At the moment it is evident that the United National Party (UNP) is unable to carry out the duties of the opposition due to the many internal conflicts within the party. Even prior to 2015 this was the situation - UNP leader Ranil Wickramasinghe did not carry out the duties of a opposition leader in a satisfactory manner. Instead it was left to the JVP to do the duty of the opposition in parliament despite the UNP being the official and main opposition party.

Also unlike in a Presidential election, a general election often takes a different path. There is a sense among the public that the NPP must have a strong representation in parliament.

Therefore we believe the result will be different. For example, in 1999 the JVP received only 340 000 votes at the Presidential election while in the General election that followed the JVP received 518 000 votes and secured ten MP positions. This is the norm.

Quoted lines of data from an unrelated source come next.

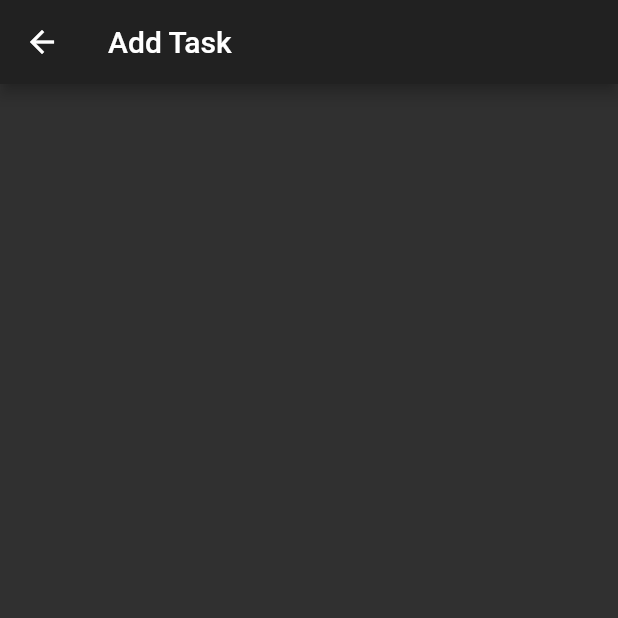
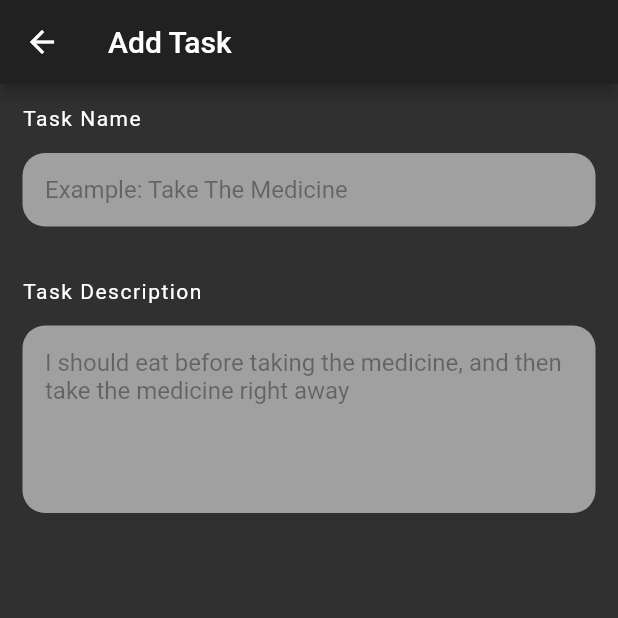
Before and after one commit to OmarHatem28/ToDo-App, a Flutter app: the MyTasks screen opened by its route, after a tap on "Add Task +", on a phone screen of 412 x 824 dp, the top half of it. Run offline on Flutter 3.47's test engine with Material 2 defaults, Android fonts, the phone set to English and light mode, and no system bars.

Commit message:
Add Completed Tasks Page
* Add Simple Add task UI

```diff
--- a/lib/Views/addTask.dart
+++ b/lib/Views/addTask.dart
@@ -6,6 +6,10 @@ class AddTask extends StatefulWidget {
 }
 
 class _AddTaskState extends State<AddTask> {
+  final TextEditingController _textController = TextEditingController();
+
+  String name, description, day;
+
   @override
   Widget build(BuildContext context) {
     return Scaffold(
@@ -13,7 +17,52 @@ class _AddTaskState extends State<AddTask> {
         title: Text("Add Task"),
       ),
       body: SingleChildScrollView(
+        child: Column(
+          crossAxisAlignment: CrossAxisAlignment.start,
+          children: <Widget>[
+            buildFieldName("Task Name"),
+            buildField("Example: Take The Medicine", 1, "TaskName"),
+            buildFieldName("Task Description"),
+            buildField(
+                "I should eat before taking the medicine, and then take the medicine right away",
+                5,
+                "TaskDescription"),
+          ],
+        ),
+      ),
+    );
+  }
 
+  Widget buildFieldName(String name) {
+    return Container(
+      margin: EdgeInsets.all(15),
+      child: Text(
+        name,
+        style: TextStyle(letterSpacing: 1, fontSize: 14, color: Colors.white),
+      ),
+    );
+  }
+
+  Widget buildField(String hint, int maxLines, String which) {
+    return Container(
+      margin: EdgeInsets.fromLTRB(15, 0, 15, 20),
+      padding: EdgeInsets.all(15),
+      decoration: BoxDecoration(
+        color: Colors.white54,
+        borderRadius: BorderRadius.circular(15),
+      ),
+      child: TextField(
+        controller: _textController,
+        autofocus: false,
+        decoration: InputDecoration.collapsed(
+            hintText: hint, hintStyle: TextStyle(color: Colors.black38)),
+        maxLines: maxLines,
+        onChanged: (text) {
+          if (which == "TaskName")
+            name = text;
+          else
+            description = text;
+        },
       ),
     );
   }
--- /dev/null
+++ b/lib/Views/completedTasks.dart
@@ -0,0 +1,38 @@
+import 'package:flutter/material.dart';
+import 'package:todo_app/Models/task.dart';
+
+class CompletedTasks extends StatelessWidget {
+
+  List<Task> completed = [
+    new Task("Feed the Cat", "No description needed", "Sunday", "234234"),
+    new Task("Buy Pepsi", "No description needed", "Sunday", "234234"),
+    new Task("Pay internet Bill", "No description needed", "Sunday", "234234"),
+    new Task("Call Uncle Harry", "No description needed", "Sunday", "234234"),
+    new Task("Wash your Clothes", "No description needed", "Sunday", "234234"),
+  ];
+
+  @override
+  Widget build(BuildContext context) {
+    return Scaffold(
+      appBar: AppBar(title: Text("Completed Tasks"), centerTitle: true, backgroundColor: Colors.black,),
+      backgroundColor: Colors.black,
+      body: ListView.builder(
+        itemCount: completed.length,
+        itemBuilder: (context, i) {
+          return Container(
+            margin: EdgeInsets.only(left: 20, right: 20, top: 20),
+            decoration: BoxDecoration(
+                color: Colors.white54, borderRadius: BorderRadius.circular(8)),
+            child: ListTile(
+              contentPadding: EdgeInsets.fromLTRB(20, 10, 20, 10),
+              title: Text(
+                completed[i].name,
+                style: TextStyle(color: Colors.black, fontSize: 18, decoration: TextDecoration.lineThrough),
+              ),
+            ),
+          );
+        },
+      ),
+    );
+  }
+}
--- a/lib/Views/myTasks.dart
+++ b/lib/Views/myTasks.dart
@@ -1,5 +1,6 @@
 import 'package:flutter/material.dart';
 import 'package:todo_app/Models/task.dart';
+import 'package:todo_app/Views/completedTasks.dart';
 
 class MyTasks extends StatefulWidget {
   @override
@@ -32,7 +33,15 @@ class _MyTasksState extends State<MyTasks> {
     return Scaffold(
       appBar: PreferredSize(
         preferredSize: Size(size.width, 60),
-        child: Container(
+        child: buildAppBar(),
+      ),
+      body: grid ? buildGridTasks() : buildLinearTasks(),
+      bottomNavigationBar: buildBottomBar(),
+    );
+  }
+
+  Widget buildAppBar() {
+    return Container(
       color: Colors.black,
       height: 80,
       padding: EdgeInsets.fromLTRB(15, 35, 15, 15),
@@ -73,9 +82,6 @@ class _MyTasksState extends State<MyTasks> {
           ),
         ],
       ),
-        ),
-      ),
-      body: grid ? buildGridTasks() : buildLinearTasks(),
     );
   }
 
@@ -210,6 +216,32 @@ class _MyTasksState extends State<MyTasks> {
     );
   }
 
+  Widget buildBottomBar() {
+    return Container(
+      color: Colors.black,
+      child: GestureDetector(
+        child: ListTile(
+          title: Container(
+            height: 50,
+            child: Column(
+              children: <Widget>[
+                Icon(Icons.keyboard_arrow_up),
+                Text(
+                  "Checkout",
+                  textAlign: TextAlign.center,
+                  style: TextStyle(color: Colors.white, letterSpacing: 1),
+                ),
+              ],
+            ),
+          ),
+        ),
+        onVerticalDragStart: (details) {
+          Navigator.of(context).push(_createRoute());
+        },
+      ),
+    );
+  }
+
   void onTap(int i) {
     if (edit) {
       setState(() {
@@ -229,4 +261,22 @@ class _MyTasksState extends State<MyTasks> {
       selected.add(tasks[i]);
     });
   }
+
+  Route _createRoute() {
+    return PageRouteBuilder(
+      pageBuilder: (context, animation, secondaryAnimation) => CompletedTasks(),
+      transitionsBuilder: (context, animation, secondaryAnimation, child) {
+        var begin = Offset(0.0, 1.0);
+        var end = Offset.zero;
+        var curve = Curves.fastOutSlowIn;
+
+        var tween = Tween(begin: begin, end: end).chain(CurveTween(curve: curve));
+
+        return SlideTransition(
+          position: animation.drive(tween),
+          child: child,
+        );
+      },
+    );
   }
+}
```
Lines whose indentation alone changed are shown as unchanged.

Q : In the previous election we saw the voters in the North and South divide along communal lines. What is the NPP’s proposal to heal this rift and bring the country together?

For the first time in Sri Lanka though there was no divide of land, there was a clear divide in society, along communal lines. This is not a good trend. Even in the past in 1956, S.W.R.D Bandaranaike won on the promise of making Sinhala the national language. Though he won, the result eventually dragged this country towards a three decade long war. Therefore this divide is troublesome and the only answer is to defeat racism and bring about national reconciliation.

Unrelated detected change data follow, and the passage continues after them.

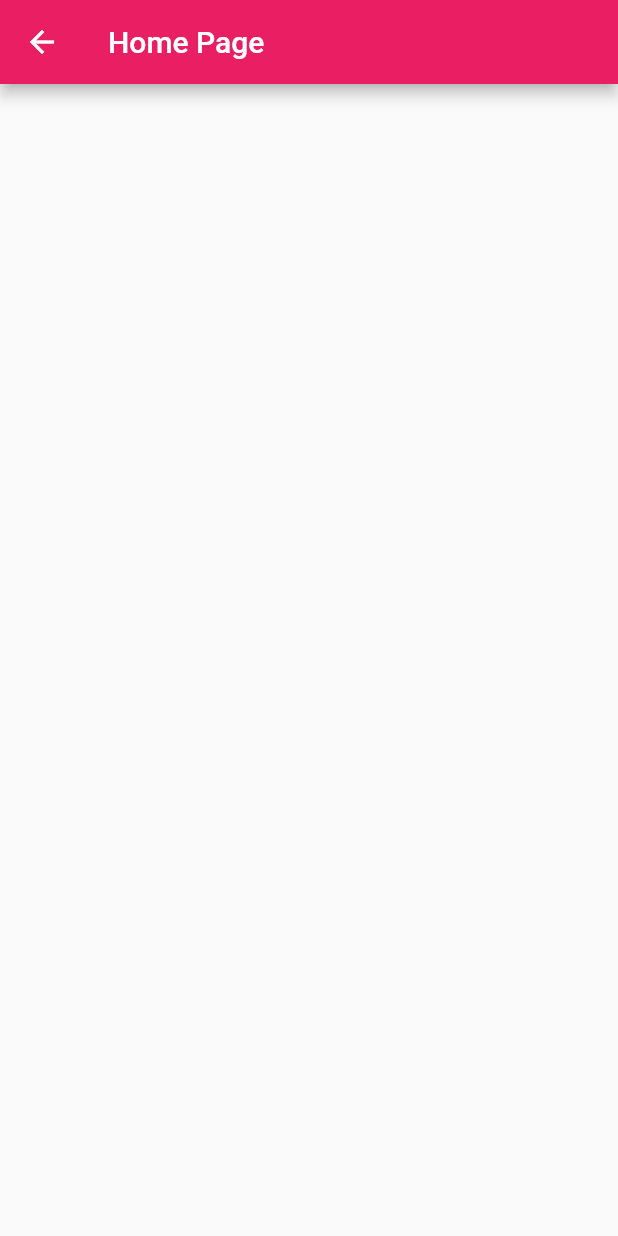
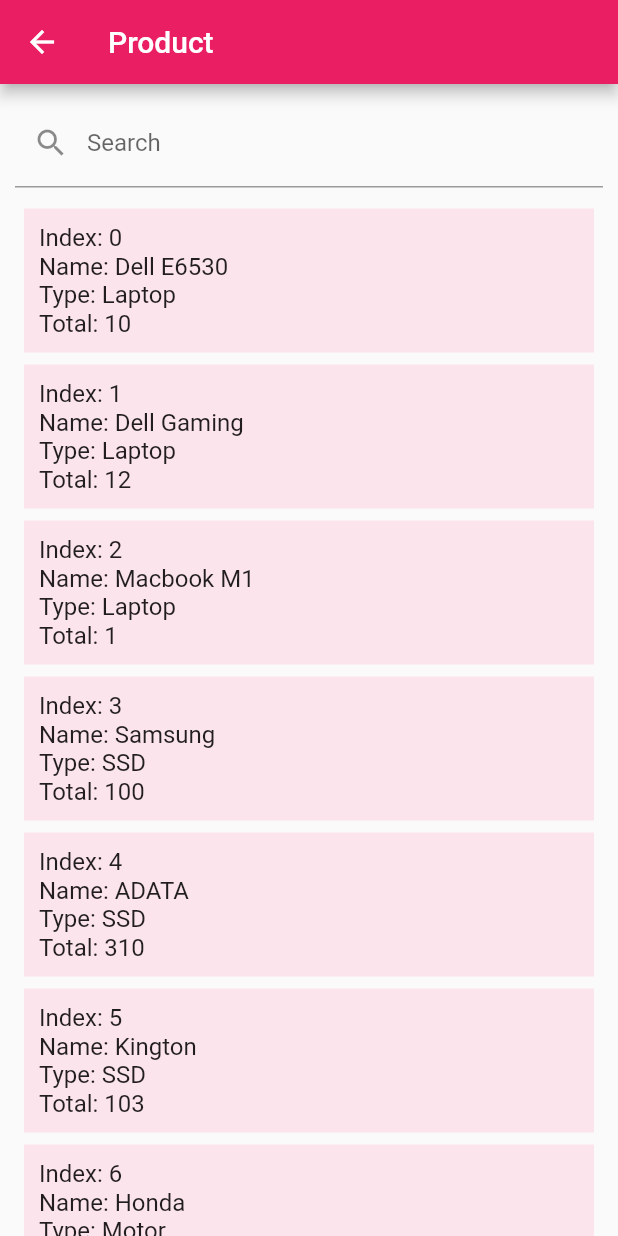
Before and after one commit to Nguyen-Dinh-Sang/SSGTraining_Flutter, a Flutter app: the HomePage screen opened directly, on a phone screen of 412 x 824 dp. Run offline on Flutter 3.47's test engine with Material 2 defaults, Android fonts, the phone set to English and light mode, and no system bars.

Commit message:
Flutter-DinhSang: add bloc pattern

```diff
--- /dev/null
+++ b/lib/Product.dart
@@ -0,0 +1,7 @@
+class Product {
+  String productName;
+  String productType;
+  int totalProduct;
+
+  Product(this.productName, this.productType, this.totalProduct);
+}
--- /dev/null
+++ b/lib/ProductBloc.dart
@@ -0,0 +1,37 @@
+import 'dart:async';
+
+import 'package:flutter_exercise/Product.dart';
+import 'package:flutter_exercise/ProductEvent.dart';
+import 'package:flutter_exercise/ProductState.dart';
+
+class ProductBloc {
+  List<Product> product = <Product>[
+    new Product('Dell E6530', 'Laptop', 10),
+    new Product('Dell Gaming', 'Laptop', 12),
+    new Product('Macbook M1', 'Laptop', 1),
+    new Product('Samsung', 'SSD', 100),
+    new Product('ADATA', 'SSD', 310),
+    new Product('Kington', 'SSD', 103),
+    new Product('Honda', 'Motor', 102),
+    new Product('Yamaha', 'Motor', 101),
+    new Product('Suzuki', 'Motor', 130),
+    new Product('HP', 'Laptop', 18),
+    new Product('Thinkpad', 'Laptop', 198)
+  ];
+
+  ProductState state;
+
+  final eventController = StreamController<ProductEvent>();
+
+  final stateController = StreamController<ProductState>();
+
+  ProductBloc() {
+    eventController.stream.listen((event) {
+      if (event is SearchEvent) {
+        String key = event.key;
+        state = ProductState(product);
+        stateController.sink.add(state);
+      }
+    });
+  }
+}
--- /dev/null
+++ b/lib/ProductState.dart
@@ -0,0 +1,7 @@
+import 'package:flutter_exercise/Product.dart';
+
+class ProductState {
+  final List<Product> product;
+
+  ProductState(this.product);
+}
--- a/lib/home.dart
+++ b/lib/home.dart
@@ -1,13 +1,104 @@
 import 'package:flutter/material.dart';
+import 'package:flutter_exercise/Product.dart';
+import 'package:flutter_exercise/main.dart';
 
 class HomePage extends StatelessWidget {
+  TextEditingController searchController = new TextEditingController();
+  List<Product> product = <Product>[
+    new Product('Dell E6530', 'Laptop', 10),
+    new Product('Dell Gaming', 'Laptop', 12),
+    new Product('Macbook M1', 'Laptop', 1),
+    new Product('Samsung', 'SSD', 100),
+    new Product('ADATA', 'SSD', 310),
+    new Product('Kington', 'SSD', 103),
+    new Product('Honda', 'Motor', 102),
+    new Product('Yamaha', 'Motor', 101),
+    new Product('Suzuki', 'Motor', 130),
+    new Product('HP', 'Laptop', 18),
+    new Product('Thinkpad', 'Laptop', 198)
+  ];
+
   @override
   Widget build(BuildContext context) {
     return Scaffold(
         appBar: AppBar(
-          title: Text('Home Page'),
+          title: Text('Product'),
         ),
+      body: Column(
+        children: <Widget>[
+          Padding(
+            padding: EdgeInsets.fromLTRB(10.0, 10.0, 10.0, 10.0),
+            child: TextField(
+              controller: searchController,
+              decoration: InputDecoration(
+                labelText: 'Search',
+                prefixIcon: Icon(Icons.search)
+              ),
+            ),
+          ),
+          Expanded(
+            child: ListView.builder(itemBuilder: (context, index) {
+              return buildListTile(product[index], index);
+            }),
+          )
+        ],
+      ),
     );
   }
 
+  ListTile buildListTile(Product product, int index) {
+    return ListTile(
+      title: Container(
+        padding: EdgeInsets.all(10.0),
+        color: Colors.pink[50],
+        child: Align(
+          child: Column(
+            children: <Widget>[
+              Align(
+                alignment: Alignment.topLeft,
+                child: Text(
+                  'Index: ' + index.toString(),
+                  style: TextStyle(fontSize: 16.0),
+                ),
+              ),
+              Align(
+                alignment: Alignment.topLeft,
+                child: Text(
+                  'Name: ' + product.productName,
+                  style: TextStyle(fontSize: 16.0),
+                ),
+              ),
+              Align(
+                alignment: Alignment.topLeft,
+                child: Text(
+                  'Type: ' + product.productType,
+                  style: TextStyle(fontSize: 16.0),
+                ),
+              ),
+              Align(
+                alignment: Alignment.topLeft,
+                child: Text(
+                  'Total: ' + product.totalProduct.toString(),
+                  style: TextStyle(fontSize: 16.0),
+                ),
+              )
+            ],
+          ),
+        ),
+      ),
+      );
+  }
 }
+class SearchProduct extends StatefulWidget {
+  @override
+  _SearchProductState createState() => _SearchProductState();
+}
+
+class _SearchProductState extends State<SearchProduct> {
+  @override
+  Widget build(BuildContext context) {
+    return Container(
+
+    );
+  }
+}
--- a/lib/main.dart
+++ b/lib/main.dart
@@ -141,6 +141,9 @@ class _MyLoginState extends State<MyLogin> {
       bloc.eventController.sink
           .add(LoginEvent(_userNameController.text, _passwordController.text));
       log('click' + _userNameController.text + "-" + _passwordController.text);
+      if (bloc.state.userNameInvalid && bloc.state.passwordInvalid) {
+        Navigator.push(context, MaterialPageRoute(builder: (context) => HomePage()));
+      }
     });
   }
 
```
Also changed, not shown: lib/ProductEvent.dart (added, +7 -0 lines), lib/UserBloc.dart (+1 -6 lines), 1 other file.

Q : What criteria will the NPP follow when giving nomination to candidates for the upcoming elections?

We haven’t finished the process but we will choose those who are not only capable but who are also willing to make sacrifices. Some are capable but not willing to make the necessary sacrifices. For some a MP position is a means to gain benefits and privileges, but that is not the NPP’s way. We sacrifice whatever we have for this. Dedication, maturity and capability will be looked at before getting nomination from the party.

Q : Some have opined that the result of the Presidential election proved that the broader alliance formed as the NPP was ‘a failed experiment’. What is your take on this?

We do not accept this. The NPP and its symbol maybe new and people may not be familiar with it, but the name of the candidate was one known to all. So we have not identified it as a failed experiment in any sense.

Even prior to the Presidential election we decided to create a broad front by creating the National Intellectuals Organization (NIO). We will continue under this banner to intervene in the issues facing the country.